Start a blog. Publicly sharing your thoughts on a consistent basis not only helps provide people with a deeper understanding of how they might be able to help you, but also makes you more salient. Your goal should be to become the person that people think of when [insert interest/niche/need] comes up.

Stop being shy and start asking for what you want. If you have any social tact, most of the things you’re afraid to ask your network for are actually things they’d be more than willing to do. Try to build a habit of asking people you know and trust for things. Your cadence should be calibrated with the amount of value you provide to their lives. It’s about establishing give and take relationships where both parties win.

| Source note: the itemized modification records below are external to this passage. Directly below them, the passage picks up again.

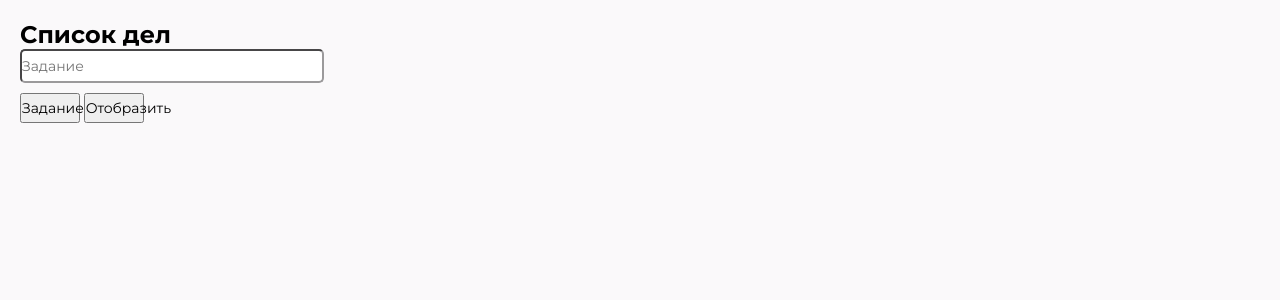
Repository: andbaik/it_unit9
Page: index.html
These files come from the project's save history. The page is drawn as it stood at one moment and after the next save; the edit follows.
The browser window is 1280 px wide. The pictures show the whole page.

Above is the page before, as saved 2021-04-06 22:02:23.

After the next save:
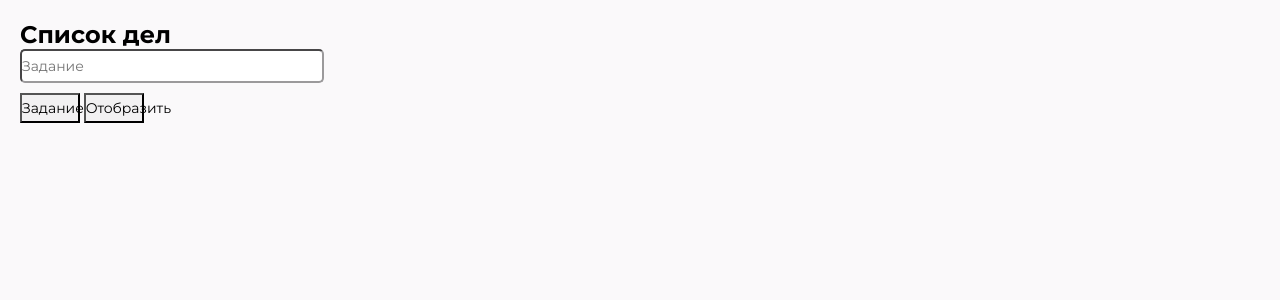
Saved 13 s later.
--- a/css/style.css
+++ b/css/style.css
@@ -32,7 +32,7 @@ section .btn-block{
 .btn {
     width: 60px;
     height: 30px;
-    background-color: ;
+    background-color: #F2F1F2;
 }
 
 /*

Stop being proud and tell things like they are. If you hide all your problems behind the veil of pride, other people will never understand how they can help you out. I wrote a post a while ago about how startup founders should be authentic when people sling the “How’s It Going at X?” rock. Creating the capacity for others to help, along with engendering intimacy, makes being honest and authentic the optimal strategy in 99% of scenarios.

Ability to Create Value

Start a blog and get in traffic. If the only people in your industry who know you’re the best at what you do are the people in your office, then you’re squandering opportunities.

If you want to anchor the perception that you’re a badass, you must relentlessly demonstrate this to as many people as you can. Opportunity magnets I know achieve this by knocking it out of the park at their companies, building relationships in and outside their companies, creating actionable content that can be shared, and actually creating value for others. To my last point, the best way to “derisk” the perception that you can create value is just by doing it.

Being intentional about maximizing these variables has had a tremendous impact on my ability to attract great opportunities.

Do you know people who are looking for their next great opportunity? Send them this post so that they have a better understanding of what it takes to get there.

Scott Britton is a startup enthusiast and writer based in New York City. He’s currently a business development executive for SinglePlatform, which recently was acquired by Constant Contact. He writes about business development, life hacks, and personal development at You can find him on Twitter at @britton.

This article was originally published by our friends at Technori.